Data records
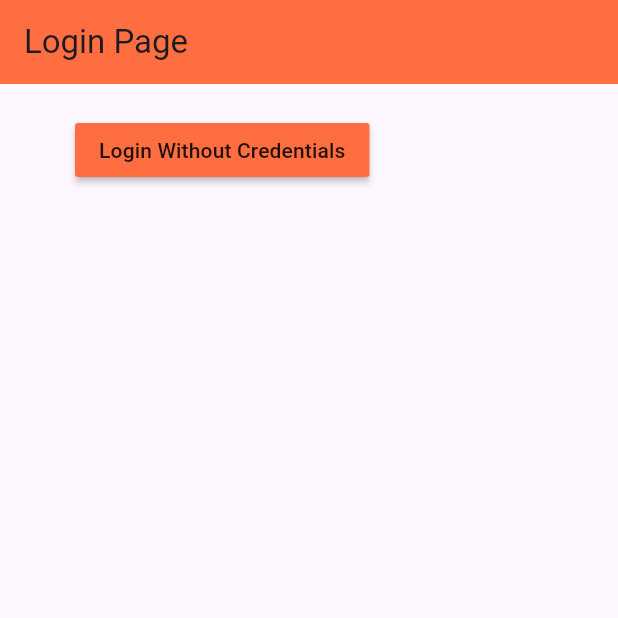
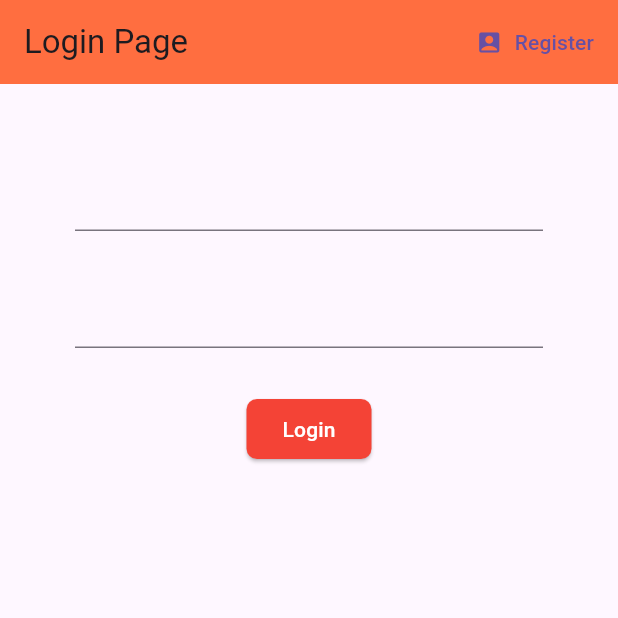
Before and after one commit to nrbebayt/MensaMeetApp, a Flutter app: the screen it shows after launch, on a phone screen of 412 x 824 dp, the top half of it. Run offline on Flutter 3.47's test engine with Material 3 defaults, Android fonts, the phone set to English and light mode, and no system bars; our stand-ins replace firebase_auth, firebase_core; accounts and stored records are empty.

Commit message:
wip login and register (wip database authentification)

```diff
--- a/lib/sections/auth/authentication.dart
+++ b/lib/sections/auth/authentication.dart
@@ -1,5 +1,11 @@
 import 'package:flutter/material.dart';
 import 'package:mensa_meet_app/sections/auth/login.dart';
+import 'package:mensa_meet_app/sections/auth/register.dart';
+
+enum LoginStatus{
+  atRegisterPage,
+  atLoginPage
+}
 
 class Authentication extends StatefulWidget {
   const Authentication({super.key});
@@ -9,10 +15,30 @@ class Authentication extends StatefulWidget {
 }
 
 class _AuthenticationState extends State<Authentication> {
+
+  LoginStatus status = LoginStatus.atLoginPage;
+
+  void switchBetweenLoginAndRegister(){
+    setState(() {
+      if(status == LoginStatus.atRegisterPage) {
+        status = LoginStatus.atLoginPage;
+      }
+      else if(status == LoginStatus.atLoginPage) {
+        status = LoginStatus.atRegisterPage;
+      }
+    });
+  }
+
   @override
   Widget build(BuildContext context) {
-    return Container(
-      child: Login(),
-    );
+    /*return Container(
+      child: Register(),
+    );*/
+    if(status == LoginStatus.atRegisterPage){
+      return Register(changeLoginStatus: switchBetweenLoginAndRegister);
+    }
+    else {
+      return Login(changeLoginStatus: switchBetweenLoginAndRegister);
+    }
   }
 }
--- a/lib/service/authentication_service.dart
+++ b/lib/sections/auth/authentication_service.dart
@@ -14,5 +14,11 @@ class AuthenticationService{
     }
   }
 
+  Future registerWithCredentials(String email, String password) async {
+    UserCredential userCredential = await authenticator.createUserWithEmailAndPassword(email: email, password: password);
+    User? user = userCredential.user;
+    return user?.uid;
+  }
+
 // todo sign in with email and pw
 }
--- a/lib/sections/auth/login.dart
+++ b/lib/sections/auth/login.dart
@@ -1,19 +1,26 @@
 import 'package:flutter/material.dart';
 import 'package:mensa_meet_app/sections/auth_home_wrapper.dart';
 import 'package:mensa_meet_app/sections/home//homepage.dart';
-import 'package:mensa_meet_app/service/authentication_service.dart';
+import 'package:mensa_meet_app/sections/auth/authentication_service.dart';
 
 class Login extends StatefulWidget {
-  const Login({super.key});
+  final Function changeLoginStatus;
+  Login({required this.changeLoginStatus});
+
+  //const Login({super.key});
 
   @override
   State<Login> createState() => _LoginState();
 }
 
 class _LoginState extends State<Login> {
+
   bool isClicked = false;
 
   AuthenticationService authenticationService = AuthenticationService();
+
+  String mail = '';
+  String password = '';
 
   @override
   Widget build(BuildContext context) {
@@ -22,10 +29,62 @@ class _LoginState extends State<Login> {
       appBar: AppBar(
         backgroundColor: Colors.deepOrangeAccent,
         title: Text('Login Page'),
+        actions: <Widget>[
+          TextButton.icon(
+              onPressed:() async{
+                widget.changeLoginStatus();
+              },
+              icon: Icon(Icons.account_box_rounded),
+              label: Text('Register')),
+        ],
       ),
       body: Container(
         padding: EdgeInsets.symmetric(vertical: 20.0, horizontal: 50.0),
-        child: MaterialButton(
+        child: Form(
+          child: Column(
+            children: <Widget>[
+              SizedBox(height:30),
+              TextFormField(
+                onChanged: (value) { //onChanged runs code inside curly brackets everytime we change something
+                  setState(() {
+                    mail = value;
+                  });
+                },
+              ),
+              SizedBox(height:30),
+              TextFormField(
+                onChanged: (value) {
+                  setState(() {
+                    password = value;
+                  });
+                },
+                obscureText: true,
+              ),
+              SizedBox(height:30),
+              ElevatedButton(
+                child: Text(
+                    'Login', style: TextStyle(color: Colors.white)
+                ),
+                onPressed: () async {
+                  //use mail and pw to login
+                },
+                style: ElevatedButton.styleFrom(
+                  backgroundColor: Colors.red,
+                  shape: RoundedRectangleBorder(
+                    borderRadius: BorderRadius.circular(7),
+                  ),
+                ),
+              )
+            ],
+          )
+        ),
+      )
+    );
+  }
+}
+
+/*
+child: MaterialButton(
           child: Text('Login Without Credentials'),
           color: Colors.deepOrangeAccent,
           onPressed: () async {
@@ -44,7 +103,4 @@ class _LoginState extends State<Login> {
             isClicked = false;
           },
         ),
-      )
-    );
-  }
-}
+ */
--- a/lib/sections/auth_home_wrapper.dart
+++ b/lib/sections/auth_home_wrapper.dart
@@ -3,7 +3,7 @@ import 'package:flutter/material.dart';
 import 'package:mensa_meet_app/sections/home//homepage.dart';
 import 'package:mensa_meet_app/sections/auth/authentication.dart';
 
-import '../service/authentication_service.dart';
+import 'auth/authentication_service.dart';
 
 class AuthHomeWrapper extends StatelessWidget {
   const AuthHomeWrapper({super.key});
```
Also changed, not shown: lib/sections/auth/register.dart (added, +129 -0 lines), lib/firebase_options.dart, 3 other files.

● HOW TO COMPLETE THIS TASK
Without including a single picture, restate all of the data word for word.

● RESPONSE BELOW
Before and after one commit to nrbebayt/MensaMeetApp, a Flutter app: the screen it shows after launch, on a phone screen of 412 x 824 dp, the top half of it. Run offline on Flutter 3.47's test engine with Material 3 defaults, Android fonts, the phone set to English and light mode, and no system bars; our stand-ins replace firebase_auth, firebase_core; accounts and stored records are empty.

Commit message:
wip login and register (wip database authentification)

```diff
--- a/lib/sections/auth/authentication.dart
+++ b/lib/sections/auth/authentication.dart
@@ -1,5 +1,11 @@
 import 'package:flutter/material.dart';
 import 'package:mensa_meet_app/sections/auth/login.dart';
+import 'package:mensa_meet_app/sections/auth/register.dart';
+
+enum LoginStatus{
+  atRegisterPage,
+  atLoginPage
+}
 
 class Authentication extends StatefulWidget {
   const Authentication({super.key});
@@ -9,10 +15,30 @@ class Authentication extends StatefulWidget {
 }
 
 class _AuthenticationState extends State<Authentication> {
+
+  LoginStatus status = LoginStatus.atLoginPage;
+
+  void switchBetweenLoginAndRegister(){
+    setState(() {
+      if(status == LoginStatus.atRegisterPage) {
+        status = LoginStatus.atLoginPage;
+      }
+      else if(status == LoginStatus.atLoginPage) {
+        status = LoginStatus.atRegisterPage;
+      }
+    });
+  }
+
   @override
   Widget build(BuildContext context) {
-    return Container(
-      child: Login(),
-    );
+    /*return Container(
+      child: Register(),
+    );*/
+    if(status == LoginStatus.atRegisterPage){
+      return Register(changeLoginStatus: switchBetweenLoginAndRegister);
+    }
+    else {
+      return Login(changeLoginStatus: switchBetweenLoginAndRegister);
+    }
   }
 }
--- a/lib/service/authentication_service.dart
+++ b/lib/sections/auth/authentication_service.dart
@@ -14,5 +14,11 @@ class AuthenticationService{
     }
   }
 
+  Future registerWithCredentials(String email, String password) async {
+    UserCredential userCredential = await authenticator.createUserWithEmailAndPassword(email: email, password: password);
+    User? user = userCredential.user;
+    return user?.uid;
+  }
+
 // todo sign in with email and pw
 }
--- a/lib/sections/auth/login.dart
+++ b/lib/sections/auth/login.dart
@@ -1,19 +1,26 @@
 import 'package:flutter/material.dart';
 import 'package:mensa_meet_app/sections/auth_home_wrapper.dart';
 import 'package:mensa_meet_app/sections/home//homepage.dart';
-import 'package:mensa_meet_app/service/authentication_service.dart';
+import 'package:mensa_meet_app/sections/auth/authentication_service.dart';
 
 class Login extends StatefulWidget {
-  const Login({super.key});
+  final Function changeLoginStatus;
+  Login({required this.changeLoginStatus});
+
+  //const Login({super.key});
 
   @override
   State<Login> createState() => _LoginState();
 }
 
 class _LoginState extends State<Login> {
+
   bool isClicked = false;
 
   AuthenticationService authenticationService = AuthenticationService();
+
+  String mail = '';
+  String password = '';
 
   @override
   Widget build(BuildContext context) {
@@ -22,10 +29,62 @@ class _LoginState extends State<Login> {
       appBar: AppBar(
         backgroundColor: Colors.deepOrangeAccent,
         title: Text('Login Page'),
+        actions: <Widget>[
+          TextButton.icon(
+              onPressed:() async{
+                widget.changeLoginStatus();
+              },
+              icon: Icon(Icons.account_box_rounded),
+              label: Text('Register')),
+        ],
       ),
       body: Container(
         padding: EdgeInsets.symmetric(vertical: 20.0, horizontal: 50.0),
-        child: MaterialButton(
+        child: Form(
+          child: Column(
+            children: <Widget>[
+              SizedBox(height:30),
+              TextFormField(
+                onChanged: (value) { //onChanged runs code inside curly brackets everytime we change something
+                  setState(() {
+                    mail = value;
+                  });
+                },
+              ),
+              SizedBox(height:30),
+              TextFormField(
+                onChanged: (value) {
+                  setState(() {
+                    password = value;
+                  });
+                },
+                obscureText: true,
+              ),
+              SizedBox(height:30),
+              ElevatedButton(
+                child: Text(
+                    'Login', style: TextStyle(color: Colors.white)
+                ),
+                onPressed: () async {
+                  //use mail and pw to login
+                },
+                style: ElevatedButton.styleFrom(
+                  backgroundColor: Colors.red,
+                  shape: RoundedRectangleBorder(
+                    borderRadius: BorderRadius.circular(7),
+                  ),
+                ),
+              )
+            ],
+          )
+        ),
+      )
+    );
+  }
+}
+
+/*
+child: MaterialButton(
           child: Text('Login Without Credentials'),
           color: Colors.deepOrangeAccent,
           onPressed: () async {
@@ -44,7 +103,4 @@ class _LoginState extends State<Login> {
             isClicked = false;
           },
         ),
-      )
-    );
-  }
-}
+ */
--- a/lib/sections/auth_home_wrapper.dart
+++ b/lib/sections/auth_home_wrapper.dart
@@ -3,7 +3,7 @@ import 'package:flutter/material.dart';
 import 'package:mensa_meet_app/sections/home//homepage.dart';
 import 'package:mensa_meet_app/sections/auth/authentication.dart';
 
-import '../service/authentication_service.dart';
+import 'auth/authentication_service.dart';
 
 class AuthHomeWrapper extends StatelessWidget {
   const AuthHomeWrapper({super.key});
```
Also changed, not shown: lib/sections/auth/register.dart (added, +129 -0 lines), lib/firebase_options.dart, 3 other files.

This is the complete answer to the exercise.